> **EXERCISE PROMPT**
Set down each entry exactly as it stands, without altering a single character.

> **STORED DATA**
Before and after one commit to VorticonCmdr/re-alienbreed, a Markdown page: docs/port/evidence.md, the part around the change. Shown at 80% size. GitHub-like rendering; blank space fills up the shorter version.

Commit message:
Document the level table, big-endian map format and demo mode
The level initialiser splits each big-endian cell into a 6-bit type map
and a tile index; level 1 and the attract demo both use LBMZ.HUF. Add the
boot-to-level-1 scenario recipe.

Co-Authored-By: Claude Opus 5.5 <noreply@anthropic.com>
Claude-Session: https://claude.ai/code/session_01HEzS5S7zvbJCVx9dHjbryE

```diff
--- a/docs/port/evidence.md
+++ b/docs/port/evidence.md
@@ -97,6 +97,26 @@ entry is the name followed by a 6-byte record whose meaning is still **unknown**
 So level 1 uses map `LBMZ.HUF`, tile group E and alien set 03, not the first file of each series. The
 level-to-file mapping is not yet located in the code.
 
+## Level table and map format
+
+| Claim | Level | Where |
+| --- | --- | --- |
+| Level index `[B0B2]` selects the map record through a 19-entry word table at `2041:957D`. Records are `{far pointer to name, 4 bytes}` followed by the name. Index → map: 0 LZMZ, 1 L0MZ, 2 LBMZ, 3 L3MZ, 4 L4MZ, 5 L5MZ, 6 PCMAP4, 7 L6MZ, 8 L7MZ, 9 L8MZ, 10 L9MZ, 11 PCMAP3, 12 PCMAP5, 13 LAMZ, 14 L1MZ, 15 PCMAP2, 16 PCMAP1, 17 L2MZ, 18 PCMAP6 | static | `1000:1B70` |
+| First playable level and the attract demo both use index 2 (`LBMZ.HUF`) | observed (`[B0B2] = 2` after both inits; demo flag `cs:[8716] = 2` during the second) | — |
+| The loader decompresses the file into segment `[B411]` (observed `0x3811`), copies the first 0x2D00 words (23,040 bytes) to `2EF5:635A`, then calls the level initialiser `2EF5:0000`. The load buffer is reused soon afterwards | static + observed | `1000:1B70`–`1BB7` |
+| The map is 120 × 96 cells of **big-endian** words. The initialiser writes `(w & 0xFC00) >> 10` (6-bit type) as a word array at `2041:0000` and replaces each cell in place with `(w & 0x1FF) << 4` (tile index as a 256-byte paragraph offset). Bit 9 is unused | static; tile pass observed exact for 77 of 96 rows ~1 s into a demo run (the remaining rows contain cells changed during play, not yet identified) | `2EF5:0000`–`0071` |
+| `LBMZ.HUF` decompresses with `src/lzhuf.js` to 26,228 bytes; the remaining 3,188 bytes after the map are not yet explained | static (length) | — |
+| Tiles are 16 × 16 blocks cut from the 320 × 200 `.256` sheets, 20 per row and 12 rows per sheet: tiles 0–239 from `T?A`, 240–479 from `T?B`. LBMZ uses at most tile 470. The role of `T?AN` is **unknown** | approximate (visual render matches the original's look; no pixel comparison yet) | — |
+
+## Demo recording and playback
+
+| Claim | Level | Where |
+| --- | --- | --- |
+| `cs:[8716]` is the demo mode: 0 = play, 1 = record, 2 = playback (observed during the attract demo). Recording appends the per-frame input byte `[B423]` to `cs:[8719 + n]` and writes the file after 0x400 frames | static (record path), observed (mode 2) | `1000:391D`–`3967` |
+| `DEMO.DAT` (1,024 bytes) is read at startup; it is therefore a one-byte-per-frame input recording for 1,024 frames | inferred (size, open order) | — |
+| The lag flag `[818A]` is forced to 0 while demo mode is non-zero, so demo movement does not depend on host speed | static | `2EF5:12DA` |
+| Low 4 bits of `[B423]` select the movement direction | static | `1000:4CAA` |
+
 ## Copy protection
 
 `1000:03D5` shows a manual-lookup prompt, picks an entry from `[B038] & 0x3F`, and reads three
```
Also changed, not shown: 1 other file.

> **COMPLETED EXERCISE**
Before and after one commit to VorticonCmdr/re-alienbreed, a Markdown page: docs/port/evidence.md, the part around the change. Shown at 80% size. GitHub-like rendering; blank space fills up the shorter version.

Commit message:
Document the level table, big-endian map format and demo mode
The level initialiser splits each big-endian cell into a 6-bit type map
and a tile index; level 1 and the attract demo both use LBMZ.HUF. Add the
boot-to-level-1 scenario recipe.

Co-Authored-By: Claude Opus 5.5 <noreply@anthropic.com>
Claude-Session: https://claude.ai/code/session_01HEzS5S7zvbJCVx9dHjbryE

```diff
--- a/docs/port/evidence.md
+++ b/docs/port/evidence.md
@@ -97,6 +97,26 @@ entry is the name followed by a 6-byte record whose meaning is still **unknown**
 So level 1 uses map `LBMZ.HUF`, tile group E and alien set 03, not the first file of each series. The
 level-to-file mapping is not yet located in the code.
 
+## Level table and map format
+
+| Claim | Level | Where |
+| --- | --- | --- |
+| Level index `[B0B2]` selects the map record through a 19-entry word table at `2041:957D`. Records are `{far pointer to name, 4 bytes}` followed by the name. Index → map: 0 LZMZ, 1 L0MZ, 2 LBMZ, 3 L3MZ, 4 L4MZ, 5 L5MZ, 6 PCMAP4, 7 L6MZ, 8 L7MZ, 9 L8MZ, 10 L9MZ, 11 PCMAP3, 12 PCMAP5, 13 LAMZ, 14 L1MZ, 15 PCMAP2, 16 PCMAP1, 17 L2MZ, 18 PCMAP6 | static | `1000:1B70` |
+| First playable level and the attract demo both use index 2 (`LBMZ.HUF`) | observed (`[B0B2] = 2` after both inits; demo flag `cs:[8716] = 2` during the second) | — |
+| The loader decompresses the file into segment `[B411]` (observed `0x3811`), copies the first 0x2D00 words (23,040 bytes) to `2EF5:635A`, then calls the level initialiser `2EF5:0000`. The load buffer is reused soon afterwards | static + observed | `1000:1B70`–`1BB7` |
+| The map is 120 × 96 cells of **big-endian** words. The initialiser writes `(w & 0xFC00) >> 10` (6-bit type) as a word array at `2041:0000` and replaces each cell in place with `(w & 0x1FF) << 4` (tile index as a 256-byte paragraph offset). Bit 9 is unused | static; tile pass observed exact for 77 of 96 rows ~1 s into a demo run (the remaining rows contain cells changed during play, not yet identified) | `2EF5:0000`–`0071` |
+| `LBMZ.HUF` decompresses with `src/lzhuf.js` to 26,228 bytes; the remaining 3,188 bytes after the map are not yet explained | static (length) | — |
+| Tiles are 16 × 16 blocks cut from the 320 × 200 `.256` sheets, 20 per row and 12 rows per sheet: tiles 0–239 from `T?A`, 240–479 from `T?B`. LBMZ uses at most tile 470. The role of `T?AN` is **unknown** | approximate (visual render matches the original's look; no pixel comparison yet) | — |
+
+## Demo recording and playback
+
+| Claim | Level | Where |
+| --- | --- | --- |
+| `cs:[8716]` is the demo mode: 0 = play, 1 = record, 2 = playback (observed during the attract demo). Recording appends the per-frame input byte `[B423]` to `cs:[8719 + n]` and writes the file after 0x400 frames | static (record path), observed (mode 2) | `1000:391D`–`3967` |
+| `DEMO.DAT` (1,024 bytes) is read at startup; it is therefore a one-byte-per-frame input recording for 1,024 frames | inferred (size, open order) | — |
+| The lag flag `[818A]` is forced to 0 while demo mode is non-zero, so demo movement does not depend on host speed | static | `2EF5:12DA` |
+| Low 4 bits of `[B423]` select the movement direction | static | `1000:4CAA` |
+
 ## Copy protection
 
 `1000:03D5` shows a manual-lookup prompt, picks an entry from `[B038] & 0x3F`, and reads three
```
Also changed, not shown: 1 other file.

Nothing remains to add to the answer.